• _Revision comparison data_

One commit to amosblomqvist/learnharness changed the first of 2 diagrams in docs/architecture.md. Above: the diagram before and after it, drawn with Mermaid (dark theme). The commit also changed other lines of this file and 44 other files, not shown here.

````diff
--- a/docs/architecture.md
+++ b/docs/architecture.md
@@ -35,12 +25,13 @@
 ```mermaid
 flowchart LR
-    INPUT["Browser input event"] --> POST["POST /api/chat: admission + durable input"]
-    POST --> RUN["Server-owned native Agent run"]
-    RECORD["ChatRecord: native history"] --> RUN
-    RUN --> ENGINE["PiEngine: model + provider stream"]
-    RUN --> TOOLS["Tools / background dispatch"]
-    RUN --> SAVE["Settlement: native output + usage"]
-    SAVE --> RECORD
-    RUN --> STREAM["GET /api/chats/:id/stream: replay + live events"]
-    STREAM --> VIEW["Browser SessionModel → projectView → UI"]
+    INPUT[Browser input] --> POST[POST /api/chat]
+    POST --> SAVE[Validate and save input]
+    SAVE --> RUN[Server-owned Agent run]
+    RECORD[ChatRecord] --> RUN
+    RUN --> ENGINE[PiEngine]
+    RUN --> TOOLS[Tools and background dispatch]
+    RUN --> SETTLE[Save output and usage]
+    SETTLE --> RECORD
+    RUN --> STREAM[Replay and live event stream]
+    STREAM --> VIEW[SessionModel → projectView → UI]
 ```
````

• _Task description_
The response should be the lines from the one containing "output and usage]" through the last line of the data, set down exactly and with no other line.

• _Exercise output_
+    RUN --> SETTLE[Save output and usage]
+    SETTLE --> RECORD
+    RUN --> STREAM[Replay and live event stream]
+    STREAM --> VIEW[SessionModel → projectView → UI]
 ```
````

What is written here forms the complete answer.